* _INSTRUCTIONS TO FOLLOW_
Locate every line in the material below that has the word "textColor". Copy each of those lines.
※
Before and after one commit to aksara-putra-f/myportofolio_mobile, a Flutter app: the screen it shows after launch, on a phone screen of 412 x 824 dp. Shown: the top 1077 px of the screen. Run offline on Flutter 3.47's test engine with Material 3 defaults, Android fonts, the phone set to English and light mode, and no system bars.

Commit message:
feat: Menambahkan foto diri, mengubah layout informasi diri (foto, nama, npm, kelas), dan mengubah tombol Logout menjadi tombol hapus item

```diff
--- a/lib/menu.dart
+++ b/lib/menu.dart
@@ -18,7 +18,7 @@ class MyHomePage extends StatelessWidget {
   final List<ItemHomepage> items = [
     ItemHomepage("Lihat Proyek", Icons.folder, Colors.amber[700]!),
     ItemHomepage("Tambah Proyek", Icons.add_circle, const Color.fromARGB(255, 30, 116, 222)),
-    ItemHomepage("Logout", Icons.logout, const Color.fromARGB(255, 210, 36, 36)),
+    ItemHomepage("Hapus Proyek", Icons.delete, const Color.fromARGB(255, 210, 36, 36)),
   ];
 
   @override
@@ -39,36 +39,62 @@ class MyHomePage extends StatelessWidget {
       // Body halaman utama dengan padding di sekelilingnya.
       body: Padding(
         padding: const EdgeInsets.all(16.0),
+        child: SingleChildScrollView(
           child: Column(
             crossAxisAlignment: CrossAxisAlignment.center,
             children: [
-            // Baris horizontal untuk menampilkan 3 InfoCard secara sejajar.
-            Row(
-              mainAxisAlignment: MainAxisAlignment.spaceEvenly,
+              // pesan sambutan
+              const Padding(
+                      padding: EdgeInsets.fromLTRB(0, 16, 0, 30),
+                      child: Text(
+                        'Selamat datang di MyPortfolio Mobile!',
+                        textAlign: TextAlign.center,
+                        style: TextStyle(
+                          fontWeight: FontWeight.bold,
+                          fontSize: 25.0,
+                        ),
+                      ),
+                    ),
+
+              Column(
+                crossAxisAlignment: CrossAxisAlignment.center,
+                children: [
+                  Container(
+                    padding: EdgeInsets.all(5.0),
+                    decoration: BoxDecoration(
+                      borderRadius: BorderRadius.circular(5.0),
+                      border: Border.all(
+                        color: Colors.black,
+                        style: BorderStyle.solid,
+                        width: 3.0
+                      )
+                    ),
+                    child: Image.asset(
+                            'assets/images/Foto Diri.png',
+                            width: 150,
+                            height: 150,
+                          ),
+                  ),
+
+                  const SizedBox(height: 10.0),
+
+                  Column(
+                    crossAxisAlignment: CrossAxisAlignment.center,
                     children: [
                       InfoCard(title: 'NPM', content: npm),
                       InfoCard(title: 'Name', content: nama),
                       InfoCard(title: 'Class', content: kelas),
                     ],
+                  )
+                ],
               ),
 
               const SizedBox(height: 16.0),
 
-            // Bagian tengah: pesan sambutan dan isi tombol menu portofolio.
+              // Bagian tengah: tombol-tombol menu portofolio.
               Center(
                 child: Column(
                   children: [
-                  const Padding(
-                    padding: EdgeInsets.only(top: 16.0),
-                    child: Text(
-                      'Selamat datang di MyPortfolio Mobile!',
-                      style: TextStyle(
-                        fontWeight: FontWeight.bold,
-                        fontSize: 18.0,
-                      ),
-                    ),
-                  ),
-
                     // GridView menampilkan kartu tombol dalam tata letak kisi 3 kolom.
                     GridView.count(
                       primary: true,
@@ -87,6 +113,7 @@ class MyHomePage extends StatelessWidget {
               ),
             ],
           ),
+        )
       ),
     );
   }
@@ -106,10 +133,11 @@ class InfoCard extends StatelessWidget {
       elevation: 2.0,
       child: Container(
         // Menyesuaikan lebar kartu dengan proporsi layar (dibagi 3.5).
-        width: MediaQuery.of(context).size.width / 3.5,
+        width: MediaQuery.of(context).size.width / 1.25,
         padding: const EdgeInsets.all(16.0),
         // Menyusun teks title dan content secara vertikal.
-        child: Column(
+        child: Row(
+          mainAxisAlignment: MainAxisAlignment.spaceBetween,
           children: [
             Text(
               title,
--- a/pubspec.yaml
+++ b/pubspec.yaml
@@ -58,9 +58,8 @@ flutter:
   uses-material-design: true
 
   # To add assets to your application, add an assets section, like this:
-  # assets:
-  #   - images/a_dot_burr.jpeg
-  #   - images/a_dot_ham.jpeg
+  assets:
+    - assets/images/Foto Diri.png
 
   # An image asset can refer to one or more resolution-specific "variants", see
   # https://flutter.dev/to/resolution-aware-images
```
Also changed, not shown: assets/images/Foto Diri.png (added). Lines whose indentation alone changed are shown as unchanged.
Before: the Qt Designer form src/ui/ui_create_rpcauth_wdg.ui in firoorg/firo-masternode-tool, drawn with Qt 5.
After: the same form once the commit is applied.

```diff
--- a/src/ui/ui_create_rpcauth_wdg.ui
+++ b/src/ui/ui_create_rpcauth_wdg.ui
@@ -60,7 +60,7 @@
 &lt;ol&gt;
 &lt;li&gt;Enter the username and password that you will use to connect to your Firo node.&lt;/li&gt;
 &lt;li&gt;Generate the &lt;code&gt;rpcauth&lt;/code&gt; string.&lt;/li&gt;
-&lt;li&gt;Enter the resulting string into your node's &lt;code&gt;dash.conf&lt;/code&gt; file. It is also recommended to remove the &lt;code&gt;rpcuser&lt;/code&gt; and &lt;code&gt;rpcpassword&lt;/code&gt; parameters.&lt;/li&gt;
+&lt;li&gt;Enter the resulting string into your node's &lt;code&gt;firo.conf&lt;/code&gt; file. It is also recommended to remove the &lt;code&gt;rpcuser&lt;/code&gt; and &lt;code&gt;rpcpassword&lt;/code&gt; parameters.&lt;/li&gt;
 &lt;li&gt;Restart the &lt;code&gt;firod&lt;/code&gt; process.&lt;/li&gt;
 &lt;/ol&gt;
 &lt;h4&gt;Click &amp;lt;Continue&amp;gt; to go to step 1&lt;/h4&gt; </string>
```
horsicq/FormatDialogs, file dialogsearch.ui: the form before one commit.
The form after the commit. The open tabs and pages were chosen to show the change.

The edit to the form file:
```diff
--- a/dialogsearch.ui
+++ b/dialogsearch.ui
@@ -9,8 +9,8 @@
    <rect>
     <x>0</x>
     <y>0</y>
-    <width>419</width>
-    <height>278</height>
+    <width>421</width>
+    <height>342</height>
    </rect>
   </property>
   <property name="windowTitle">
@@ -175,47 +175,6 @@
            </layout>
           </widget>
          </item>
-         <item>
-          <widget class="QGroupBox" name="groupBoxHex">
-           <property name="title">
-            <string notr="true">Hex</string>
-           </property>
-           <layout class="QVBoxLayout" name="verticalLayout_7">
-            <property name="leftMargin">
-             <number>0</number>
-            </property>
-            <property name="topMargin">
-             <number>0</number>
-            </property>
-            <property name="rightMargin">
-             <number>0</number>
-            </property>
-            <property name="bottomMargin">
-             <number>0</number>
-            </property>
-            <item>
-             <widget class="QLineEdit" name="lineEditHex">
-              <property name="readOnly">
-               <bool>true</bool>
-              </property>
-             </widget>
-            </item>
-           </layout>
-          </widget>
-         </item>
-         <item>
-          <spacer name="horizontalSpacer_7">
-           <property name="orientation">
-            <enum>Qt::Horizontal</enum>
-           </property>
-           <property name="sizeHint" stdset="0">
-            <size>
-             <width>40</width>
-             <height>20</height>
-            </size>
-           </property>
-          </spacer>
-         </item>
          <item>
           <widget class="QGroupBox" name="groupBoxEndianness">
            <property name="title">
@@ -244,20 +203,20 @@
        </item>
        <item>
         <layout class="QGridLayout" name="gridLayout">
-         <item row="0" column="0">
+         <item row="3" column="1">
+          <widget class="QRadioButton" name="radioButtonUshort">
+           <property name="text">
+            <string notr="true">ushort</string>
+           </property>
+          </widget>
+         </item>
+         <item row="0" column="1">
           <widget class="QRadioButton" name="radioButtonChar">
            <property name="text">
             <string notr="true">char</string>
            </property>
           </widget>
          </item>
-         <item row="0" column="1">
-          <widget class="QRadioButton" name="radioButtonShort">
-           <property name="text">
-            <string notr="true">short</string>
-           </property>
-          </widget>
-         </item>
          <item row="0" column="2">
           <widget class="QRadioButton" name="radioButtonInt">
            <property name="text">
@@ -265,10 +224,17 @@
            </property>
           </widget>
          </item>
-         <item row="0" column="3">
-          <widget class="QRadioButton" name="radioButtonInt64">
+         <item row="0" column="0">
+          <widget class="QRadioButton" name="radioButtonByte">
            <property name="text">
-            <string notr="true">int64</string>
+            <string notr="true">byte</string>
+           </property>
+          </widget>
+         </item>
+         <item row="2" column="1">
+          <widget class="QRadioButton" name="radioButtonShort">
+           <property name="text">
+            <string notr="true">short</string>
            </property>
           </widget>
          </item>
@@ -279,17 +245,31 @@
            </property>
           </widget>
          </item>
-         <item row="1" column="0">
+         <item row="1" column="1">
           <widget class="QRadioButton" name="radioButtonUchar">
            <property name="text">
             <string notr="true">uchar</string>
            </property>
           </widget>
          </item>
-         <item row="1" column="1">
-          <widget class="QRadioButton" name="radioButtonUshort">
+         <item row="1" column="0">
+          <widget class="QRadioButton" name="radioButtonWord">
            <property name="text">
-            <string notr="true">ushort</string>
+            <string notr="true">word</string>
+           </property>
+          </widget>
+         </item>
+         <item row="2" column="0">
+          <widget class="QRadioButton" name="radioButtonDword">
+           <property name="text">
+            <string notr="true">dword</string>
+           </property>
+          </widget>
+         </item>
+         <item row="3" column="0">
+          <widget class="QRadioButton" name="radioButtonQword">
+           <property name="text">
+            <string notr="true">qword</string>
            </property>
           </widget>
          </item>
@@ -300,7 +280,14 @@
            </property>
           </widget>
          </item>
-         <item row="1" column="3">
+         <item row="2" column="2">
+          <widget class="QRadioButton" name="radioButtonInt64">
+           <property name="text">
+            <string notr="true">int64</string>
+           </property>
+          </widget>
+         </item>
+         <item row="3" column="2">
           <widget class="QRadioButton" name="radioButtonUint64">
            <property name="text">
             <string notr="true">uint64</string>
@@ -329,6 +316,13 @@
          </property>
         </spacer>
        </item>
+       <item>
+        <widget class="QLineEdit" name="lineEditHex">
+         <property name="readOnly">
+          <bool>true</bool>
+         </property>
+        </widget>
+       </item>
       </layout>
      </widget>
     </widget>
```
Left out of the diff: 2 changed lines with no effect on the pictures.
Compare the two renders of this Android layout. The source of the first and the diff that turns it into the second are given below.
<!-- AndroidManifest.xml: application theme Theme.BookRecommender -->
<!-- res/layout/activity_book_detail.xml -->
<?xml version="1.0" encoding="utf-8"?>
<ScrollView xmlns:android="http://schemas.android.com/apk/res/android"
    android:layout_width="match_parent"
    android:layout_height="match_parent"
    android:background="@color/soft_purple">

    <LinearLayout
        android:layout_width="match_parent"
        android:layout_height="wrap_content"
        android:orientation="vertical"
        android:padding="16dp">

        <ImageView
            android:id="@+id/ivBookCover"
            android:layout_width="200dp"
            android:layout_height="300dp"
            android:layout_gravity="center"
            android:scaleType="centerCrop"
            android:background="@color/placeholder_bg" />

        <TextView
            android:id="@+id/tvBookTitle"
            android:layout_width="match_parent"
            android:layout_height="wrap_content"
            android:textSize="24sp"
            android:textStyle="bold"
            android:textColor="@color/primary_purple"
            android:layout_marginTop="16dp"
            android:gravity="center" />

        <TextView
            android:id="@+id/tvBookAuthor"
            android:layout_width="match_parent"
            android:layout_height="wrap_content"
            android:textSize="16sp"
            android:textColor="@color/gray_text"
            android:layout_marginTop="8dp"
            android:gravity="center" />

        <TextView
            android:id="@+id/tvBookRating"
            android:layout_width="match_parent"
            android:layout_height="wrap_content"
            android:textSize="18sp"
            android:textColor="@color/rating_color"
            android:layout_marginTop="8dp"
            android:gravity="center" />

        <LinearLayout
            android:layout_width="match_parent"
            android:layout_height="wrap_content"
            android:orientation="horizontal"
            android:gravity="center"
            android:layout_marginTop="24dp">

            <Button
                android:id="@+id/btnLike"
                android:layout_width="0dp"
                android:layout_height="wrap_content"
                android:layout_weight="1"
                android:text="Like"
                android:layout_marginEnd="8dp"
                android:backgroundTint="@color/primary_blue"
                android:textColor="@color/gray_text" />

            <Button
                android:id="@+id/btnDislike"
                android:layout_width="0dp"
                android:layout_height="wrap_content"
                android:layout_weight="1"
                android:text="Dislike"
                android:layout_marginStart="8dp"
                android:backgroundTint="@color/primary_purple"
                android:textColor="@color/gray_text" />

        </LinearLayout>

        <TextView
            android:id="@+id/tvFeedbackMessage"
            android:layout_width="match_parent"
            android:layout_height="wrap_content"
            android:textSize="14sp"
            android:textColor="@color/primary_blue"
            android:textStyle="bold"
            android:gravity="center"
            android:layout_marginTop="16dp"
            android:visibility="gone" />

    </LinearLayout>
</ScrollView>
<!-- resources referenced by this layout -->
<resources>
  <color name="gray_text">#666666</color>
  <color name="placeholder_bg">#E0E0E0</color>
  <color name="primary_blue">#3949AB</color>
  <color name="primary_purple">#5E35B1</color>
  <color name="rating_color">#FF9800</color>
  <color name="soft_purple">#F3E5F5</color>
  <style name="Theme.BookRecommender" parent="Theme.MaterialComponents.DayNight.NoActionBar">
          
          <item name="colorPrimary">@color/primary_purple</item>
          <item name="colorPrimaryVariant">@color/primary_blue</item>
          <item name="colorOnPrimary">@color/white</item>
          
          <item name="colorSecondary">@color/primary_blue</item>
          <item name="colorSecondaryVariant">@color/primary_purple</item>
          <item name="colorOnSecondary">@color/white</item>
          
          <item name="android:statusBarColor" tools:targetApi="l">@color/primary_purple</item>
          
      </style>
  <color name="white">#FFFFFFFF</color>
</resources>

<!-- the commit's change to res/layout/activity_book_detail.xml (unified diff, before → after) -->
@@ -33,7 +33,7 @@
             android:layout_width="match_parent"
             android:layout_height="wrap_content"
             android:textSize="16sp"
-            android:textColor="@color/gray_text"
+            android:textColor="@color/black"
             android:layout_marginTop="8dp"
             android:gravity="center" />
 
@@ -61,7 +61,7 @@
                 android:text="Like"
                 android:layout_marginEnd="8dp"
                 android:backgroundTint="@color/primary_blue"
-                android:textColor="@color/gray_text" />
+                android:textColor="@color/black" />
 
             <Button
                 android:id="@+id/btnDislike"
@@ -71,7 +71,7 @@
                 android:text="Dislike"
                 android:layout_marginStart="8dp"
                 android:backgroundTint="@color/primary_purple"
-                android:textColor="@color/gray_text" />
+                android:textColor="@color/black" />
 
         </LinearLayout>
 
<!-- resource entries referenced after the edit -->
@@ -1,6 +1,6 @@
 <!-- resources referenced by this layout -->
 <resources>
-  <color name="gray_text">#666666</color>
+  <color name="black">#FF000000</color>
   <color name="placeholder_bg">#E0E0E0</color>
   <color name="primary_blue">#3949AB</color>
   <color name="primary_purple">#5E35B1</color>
※
* _WRITTEN ANSWER_
            android:textColor="@color/primary_purple"
            android:textColor="@color/gray_text"
            android:textColor="@color/rating_color"
                android:textColor="@color/gray_text" />
                android:textColor="@color/gray_text" />
            android:textColor="@color/primary_blue"
-            android:textColor="@color/gray_text"
+            android:textColor="@color/black"
-                android:textColor="@color/gray_text" />
+                android:textColor="@color/black" />
-                android:textColor="@color/gray_text" />
+                android:textColor="@color/black" />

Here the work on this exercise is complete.